To stack up means their ego is left in tack, to fall short means feeling less than or unworthy. Self-centered people are constant victims to an uncomfortable emotional state and are easily offended by what they perceive others are doing to them. They intentionally look for the injustices in life so they can tout around their self-importance by reiterating every minute transgression to the people they come in contact with.
We all know a person like this, they’re the one who comes into work almost every morning with some tragic story about the car that cut them off, the store clerk who was rude or the waitress who offered poor service. Their level of awareness doesn’t allow them to analyze the situation and see that the thoughts and actions of others have little if anything to do with them directly.Many of us struggle with the subtle balance between having healthy selfesteem and an over inflated ego, at least at some point in our lives.

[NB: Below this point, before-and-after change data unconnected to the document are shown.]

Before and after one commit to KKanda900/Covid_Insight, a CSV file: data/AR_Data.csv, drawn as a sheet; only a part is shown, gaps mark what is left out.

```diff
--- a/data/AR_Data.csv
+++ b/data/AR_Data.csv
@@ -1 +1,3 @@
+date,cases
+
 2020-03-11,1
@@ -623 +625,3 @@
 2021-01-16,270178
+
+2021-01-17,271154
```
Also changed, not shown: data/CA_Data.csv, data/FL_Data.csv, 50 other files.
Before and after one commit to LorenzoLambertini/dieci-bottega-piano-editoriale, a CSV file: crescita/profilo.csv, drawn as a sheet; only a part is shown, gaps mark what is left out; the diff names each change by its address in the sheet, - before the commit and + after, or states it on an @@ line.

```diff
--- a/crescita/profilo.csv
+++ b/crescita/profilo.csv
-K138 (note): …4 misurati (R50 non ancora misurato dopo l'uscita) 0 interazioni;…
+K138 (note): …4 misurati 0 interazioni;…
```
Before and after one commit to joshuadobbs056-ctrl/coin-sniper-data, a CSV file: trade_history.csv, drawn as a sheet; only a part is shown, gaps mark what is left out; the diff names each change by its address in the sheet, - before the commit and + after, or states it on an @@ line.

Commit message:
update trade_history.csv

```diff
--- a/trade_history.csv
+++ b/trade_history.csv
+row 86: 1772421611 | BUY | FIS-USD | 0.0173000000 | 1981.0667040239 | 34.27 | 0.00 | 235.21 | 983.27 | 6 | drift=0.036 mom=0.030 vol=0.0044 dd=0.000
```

For some it’s a material thing, for others it’s a certain level of professional accomplishment or material gain and for most of us there is the question of being attractive to the rest of the world. At first glance the two may seem interlinked, as most people with healthy self-esteem also want nice things, to achieve professional accomplishments and to be physically attractive to others. However, to simplify the distinction, people with healthy self-esteem don’t need to be better than or measure up to anyone else in order to feel valid about who they are. People who operate from their ego are usually in a state of constant comparison. They seek out and critique all aspects of other people to see where they stack up.
Because we are becoming more familiar with the concept of the Law of Attraction, ask yourself “What kind of life experiences do you think the person operating from their ego is attracting to them-selves?” If you stop to think that the Universe is always reflecting back to us that which we really believe about ourselves, then isn’t the person who is a slave to their ego likely to attract less than situations because of a lack of genuine self-worth. Remember, there are no pauses or “do-overs” in relation to the reality we create, regardless of our emotional state. If our perspective is distorted by our insecurities (i.e. I’m not good enough because …) then we are unable to see the most accurate choices that will result in our best and highest good.

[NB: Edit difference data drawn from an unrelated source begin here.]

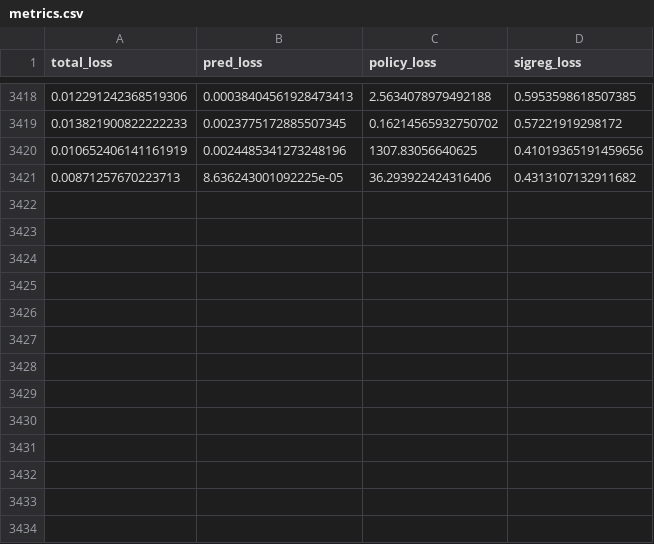
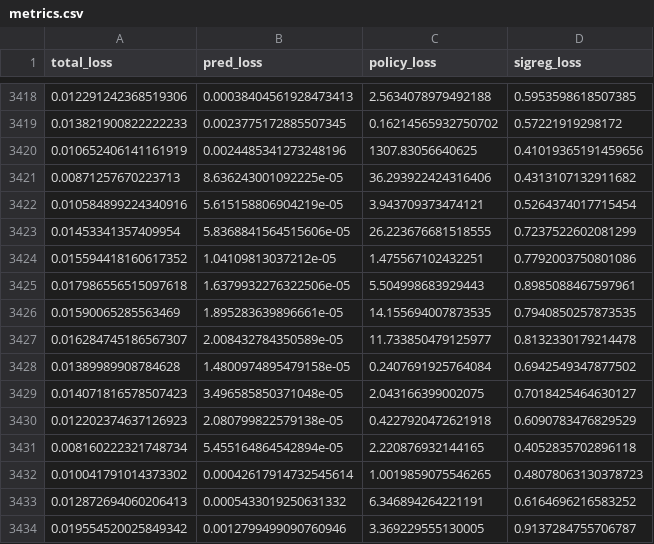
Before and after one commit to frekkoz3/AV-JEPA, a CSV file: models/e2e/leo/metrics.csv, drawn as a sheet; only a part is shown, gaps mark what is left out.

Commit message:
keep going

```diff
--- a/models/e2e/leo/metrics.csv
+++ b/models/e2e/leo/metrics.csv
@@ -3421 +3421,14 @@ total_loss,pred_loss,policy_loss,sigreg_loss
 0.00871257670223713,8.636243001092225e-05,36.293922424316406,0.4313107132911682
+0.010584899224340916,5.615158806904219e-05,3.943709373474121,0.5264374017715454
+0.01453341357409954,5.8368841564515606e-05,26.223676681518555,0.7237522602081299
+0.015594418160617352,1.04109813037212e-05,1.475567102432251,0.7792003750801086
+0.017986556515097618,1.6379932276322506e-05,5.504998683929443,0.8985088467597961
+0.01590065285563469,1.895283639896661e-05,14.155694007873535,0.7940850257873535
+0.016284745186567307,2.008432784350589e-05,11.733850479125977,0.8132330179214478
+0.01389989908784628,1.4800974895479158e-05,0.2407691925764084,0.6942549347877502
+0.014071816578507423,3.496585850371048e-05,2.043166399002075,0.7018425464630127
+0.012202374637126923,2.080799822579138e-05,0.4227920472621918,0.6090783476829529
+0.008160222321748734,5.455164864542894e-05,2.220876932144165,0.4052835702896118
+0.010041791014373302,0.00042617914732545614,1.0019859075546265,0.48078063130378723
+0.012872694060206413,0.0005433019250631332,6.346894264221191,0.6164696216583252
+0.019554520025849342,0.0012799499090760946,3.369229555130005,0.9137284755706787
```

A good way to begin raising our self-esteem, sans the ego, is to monitor our self-talk. Many times a day we berate ourselves for an intangible reason. We create a thought about something we should have, should be or should do, then spend hours coming up with all the reasons we are not good enough to do, be or have them. Creating a positive inner dialog about who you are can be life altering. Another powerful tool is to refrain comparing ourselves to others.
We see celebrities, athletes or other notable figures and think “Well, they have this or that and I don’t, so that’s why my life isn’t as good as theirs.” I use to get caught in this cycle a lot. Anytime I went to write an article, present a workshop or give a talk, I would compare myself to others that I perceived to be better than me. When I created the idea in my mind that I didn’t measure up, I’d feel less than or embarrassed about where I thought I was on the totem pole. I got over this by realizing that I am the best me there is ever going to be and I have something of value to offer.

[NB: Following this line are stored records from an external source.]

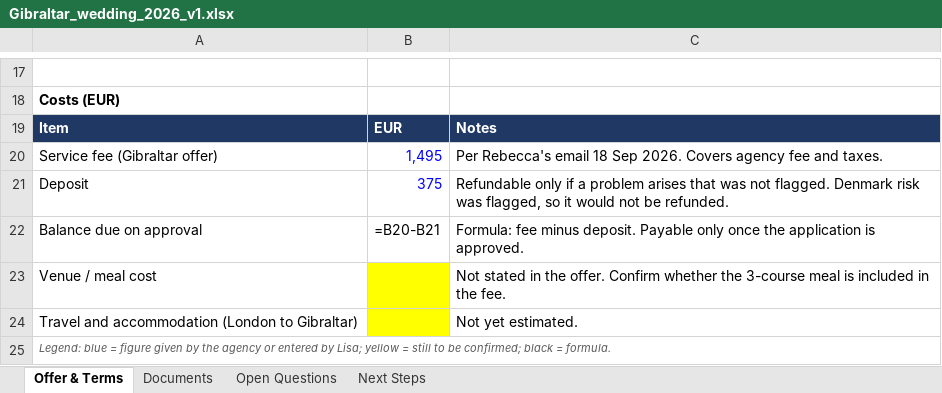
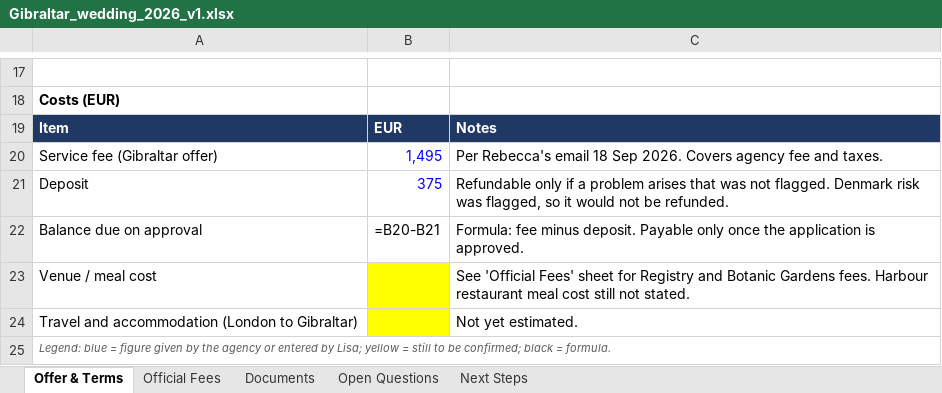
Before and after one commit to lisawongcn-boop/Jun15, an Excel workbook: Gibraltar_wedding_2026_v1.xlsx, sheet Offer & Terms, drawn as a sheet; only a part is shown, gaps mark what is left out; values as stored, in another font and other column widths than the file's, no borders; formulas without a stored value are shown as written; the diff names each change by its address in the sheet, - before the commit and + after, or states it on an @@ line.

```diff
--- a/Gibraltar_wedding_2026_v1.xlsx (sheet Offer & Terms)
+++ b/Gibraltar_wedding_2026_v1.xlsx (sheet Offer & Terms)
+sheet tab: Official Fees
-C23: Not stated in the offer. Confirm whether the 3-course meal is included in the fee.
+C23: See 'Official Fees' sheet for Registry and Botanic Gardens fees. Harbour restaurant meal cost still not stated.
```
Also changed, not shown: sheet Open Questions.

Another part of this process is learning to take care of you as a worthy person. That means making healthy lifestyle choices for yourself as it relates to your health and fitness, how many hours you work, how much time you spend with loved ones and how much rest you get. If you have a question about how you treat you, ask yourself, “If I was my best friend, would I want me treating myself the way I currently do?” and there you will find your answer.
Paying attention to all of these things from a place of knowing you are worthy of the best that life has to offer will automatically increase the health of your selfesteem. Here’s a simple exercise you can do throughout the day to increase your self-esteem… Either look at yourself in a mirror or find a quiet place where you can close your eyes and say the following phrases a loud or to yourself…
1) I am free of the positive or negative opinions of others. I am my source of validation and mine is the opinion who counts about me.
2) I am neither above nor beneath anyone. I am equal to all human beings and they are equal to me. I treat all persons with equal respect and know I am worthy of respect in return.
3) I move fearlessly towards my goals, knowing the best and highest good will be a result of all of my choices.
4) I am the best me there is ever going to be and I have something of value to offer the world.
Understand that there is a direct correlation between attracting positive situations to yourself and knowing your self-worth. You can only attract into your life, that which you are being. When you come to know your worth and let go of operating from your ego you will begin to cultivate dreams long forgotten because you didn’t think you were good enough to attain them. Having healthy self-esteem means you are motivated to take action towards your goals because you know this is life, not a dress rehearsal and it can only be what you make of it.
* Morgan McKean is one of today’s hottest up and coming Empowerment Coaches and Motivational Speakers. Her unique combination of a formal education, professional experience and street sense creates one qualified triumph after another. You can visit her website at www.morganmckean.com or to listen to her weekly Podcast visit http://empowermentor.podbean.com